Awareness deficiencies prompted by mobile phone use is escalating incidents of accidents on roads Phil Brooks, Chief Inspector, Stakeholder Relations Manager, NSW Police has told logistics giant, Linfox.
The consequences of driver distraction on the road are deadly with more than half of distractions now known to be a factor in an incident that could have been avoidable.
Queensland University of Technology has found that driver distraction is a contributing factor in 78 per cent of car crashes and 65 per cent of near crashes.
Chief Inspector Brooks told Linfox that driving requires 100 per cent engagement with the task.
“We want using a mobile phone while you’re behind the wheel to be thought of as the new drink driving,” he said.
“We see younger people, walking or cycling, pre-occupied with their phones, so the behaviours are very established by the time they have their licence, well before they are subject to any laws we might have about using phones while driving.”
As road transport fleets look to get younger across their driving crews and established operators negotiating increasingly crowded routes with a broader spectrum of drivers it's a hot issue affecting all age ranges, genders and tasks.
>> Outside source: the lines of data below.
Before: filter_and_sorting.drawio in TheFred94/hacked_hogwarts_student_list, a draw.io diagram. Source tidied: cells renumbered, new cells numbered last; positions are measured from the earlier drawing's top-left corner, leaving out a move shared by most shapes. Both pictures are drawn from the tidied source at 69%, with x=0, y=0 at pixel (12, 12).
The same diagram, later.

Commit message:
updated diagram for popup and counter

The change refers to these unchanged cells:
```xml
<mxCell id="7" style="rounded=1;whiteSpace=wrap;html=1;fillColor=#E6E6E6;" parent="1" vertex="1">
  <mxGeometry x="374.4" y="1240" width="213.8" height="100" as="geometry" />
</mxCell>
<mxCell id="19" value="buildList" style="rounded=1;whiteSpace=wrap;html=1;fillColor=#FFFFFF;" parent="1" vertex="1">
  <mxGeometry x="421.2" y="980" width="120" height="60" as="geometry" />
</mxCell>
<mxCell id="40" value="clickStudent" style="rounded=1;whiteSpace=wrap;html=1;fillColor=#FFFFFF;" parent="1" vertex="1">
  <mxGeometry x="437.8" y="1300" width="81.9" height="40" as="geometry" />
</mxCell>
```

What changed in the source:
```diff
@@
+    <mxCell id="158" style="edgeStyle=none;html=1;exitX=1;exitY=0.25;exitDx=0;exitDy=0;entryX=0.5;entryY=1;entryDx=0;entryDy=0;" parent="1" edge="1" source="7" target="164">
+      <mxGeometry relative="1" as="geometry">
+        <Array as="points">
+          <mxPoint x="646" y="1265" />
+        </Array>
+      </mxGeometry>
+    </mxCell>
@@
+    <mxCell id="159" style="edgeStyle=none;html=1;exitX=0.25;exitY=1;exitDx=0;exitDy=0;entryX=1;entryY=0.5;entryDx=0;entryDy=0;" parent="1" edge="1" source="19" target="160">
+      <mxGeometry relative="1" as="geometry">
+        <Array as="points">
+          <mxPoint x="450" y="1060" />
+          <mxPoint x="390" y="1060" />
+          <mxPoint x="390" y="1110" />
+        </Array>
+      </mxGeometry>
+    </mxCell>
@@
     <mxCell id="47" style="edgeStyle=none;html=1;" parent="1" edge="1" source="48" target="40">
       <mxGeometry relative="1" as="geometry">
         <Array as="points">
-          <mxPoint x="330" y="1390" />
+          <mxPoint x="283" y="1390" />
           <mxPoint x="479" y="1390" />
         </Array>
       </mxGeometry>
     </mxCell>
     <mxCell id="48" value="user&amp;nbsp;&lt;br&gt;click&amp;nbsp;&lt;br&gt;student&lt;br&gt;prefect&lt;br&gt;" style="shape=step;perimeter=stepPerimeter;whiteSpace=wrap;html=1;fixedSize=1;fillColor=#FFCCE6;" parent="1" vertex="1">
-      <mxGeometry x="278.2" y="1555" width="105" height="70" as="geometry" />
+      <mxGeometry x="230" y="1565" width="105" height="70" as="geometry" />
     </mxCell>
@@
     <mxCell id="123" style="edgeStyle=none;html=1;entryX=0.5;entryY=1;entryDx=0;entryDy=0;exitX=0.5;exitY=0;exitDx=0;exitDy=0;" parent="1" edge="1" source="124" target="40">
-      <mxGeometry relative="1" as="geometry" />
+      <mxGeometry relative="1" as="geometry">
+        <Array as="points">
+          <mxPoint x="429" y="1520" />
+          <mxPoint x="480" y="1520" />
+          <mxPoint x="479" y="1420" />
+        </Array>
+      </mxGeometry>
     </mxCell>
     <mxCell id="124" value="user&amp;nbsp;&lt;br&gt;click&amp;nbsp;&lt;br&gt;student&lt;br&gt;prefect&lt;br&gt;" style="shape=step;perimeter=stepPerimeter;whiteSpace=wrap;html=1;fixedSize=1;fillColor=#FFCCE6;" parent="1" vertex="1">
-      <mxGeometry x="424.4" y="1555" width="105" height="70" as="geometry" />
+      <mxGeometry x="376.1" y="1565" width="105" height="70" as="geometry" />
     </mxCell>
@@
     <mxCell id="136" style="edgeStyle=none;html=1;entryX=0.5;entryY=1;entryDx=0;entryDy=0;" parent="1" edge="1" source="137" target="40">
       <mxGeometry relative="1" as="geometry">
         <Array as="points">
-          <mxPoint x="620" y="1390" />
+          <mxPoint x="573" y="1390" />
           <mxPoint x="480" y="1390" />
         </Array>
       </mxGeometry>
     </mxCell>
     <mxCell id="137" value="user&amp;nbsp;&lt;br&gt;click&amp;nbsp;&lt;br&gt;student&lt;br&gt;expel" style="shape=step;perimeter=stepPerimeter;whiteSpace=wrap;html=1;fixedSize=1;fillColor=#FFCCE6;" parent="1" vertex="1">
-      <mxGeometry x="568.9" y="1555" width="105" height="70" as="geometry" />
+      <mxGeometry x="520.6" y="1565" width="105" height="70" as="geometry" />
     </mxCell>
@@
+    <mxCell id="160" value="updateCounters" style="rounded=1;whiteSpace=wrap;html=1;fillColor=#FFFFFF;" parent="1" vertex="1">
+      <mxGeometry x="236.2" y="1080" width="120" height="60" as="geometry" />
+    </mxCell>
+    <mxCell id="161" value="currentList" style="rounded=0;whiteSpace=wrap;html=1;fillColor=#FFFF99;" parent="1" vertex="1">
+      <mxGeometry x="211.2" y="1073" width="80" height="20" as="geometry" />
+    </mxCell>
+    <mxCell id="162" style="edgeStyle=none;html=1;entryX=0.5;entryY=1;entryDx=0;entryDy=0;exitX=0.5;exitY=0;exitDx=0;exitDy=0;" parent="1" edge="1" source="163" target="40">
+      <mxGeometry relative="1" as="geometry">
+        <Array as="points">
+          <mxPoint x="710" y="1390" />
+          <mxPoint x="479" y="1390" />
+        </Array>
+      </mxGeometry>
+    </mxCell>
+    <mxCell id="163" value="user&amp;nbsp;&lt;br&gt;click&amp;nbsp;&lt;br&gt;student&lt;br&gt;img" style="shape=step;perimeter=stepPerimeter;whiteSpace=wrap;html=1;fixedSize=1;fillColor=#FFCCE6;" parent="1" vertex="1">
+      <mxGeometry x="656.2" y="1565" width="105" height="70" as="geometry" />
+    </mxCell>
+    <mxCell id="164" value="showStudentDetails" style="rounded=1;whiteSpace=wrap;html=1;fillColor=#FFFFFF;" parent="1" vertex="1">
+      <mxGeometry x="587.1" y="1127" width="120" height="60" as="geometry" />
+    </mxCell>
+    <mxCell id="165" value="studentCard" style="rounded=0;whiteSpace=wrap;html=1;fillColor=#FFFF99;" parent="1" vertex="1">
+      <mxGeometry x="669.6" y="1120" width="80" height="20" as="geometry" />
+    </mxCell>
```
Technology can play a part but it's only part of the solution according to Chief Inspector Brooks who said there needed to be more personal responsibility.
He believes current legislation is adequate and the best way forward is to engage the community with consistent messaging both in the media and on other channels, backed up by enforcement.
“We’ve had random breath testing since 1984, strong messaging and followed through with arrests and charges — that has all had a significant effect on road safety.”
Long-lens cameras are being used to identify drivers using their phones, and take photographs for evidence.
A rise in nose-to-tail crashes is thought to be symptomatic of mobile phone use.
Linfox stated that its own position on safety was non-negotiable. Telemetry allowed drivers to communicate operational updates without having to put their hands on a device, which helps keep their eyes on the road for longer.
Reaching for the phone can increase the probability of an incident by nearly five times according to research by Virginia Tech Transportation Institute. The US-based institute, which affects policy and legislation, found that texting increases the likelihood of an accident by more than six times, and dialling a hand-held phone ups the probability by more than 12 times.
Recent industry data suggests that one in ten heavy vehicle crashes results from heavy vehicle driver fatigue.
There is limited evidence on the reliability and validity of fatigue and distraction detection technologies, especially from independent third party assessments according to the National Heavy Vehicle Regulator (NHVR).
A recent review by the NHVR indicated that devices should not be implemented as a stand alone tool for fatigue management.
"Rather, the technology should be used as part of a Fatigue Risk Management System," it said in a statement.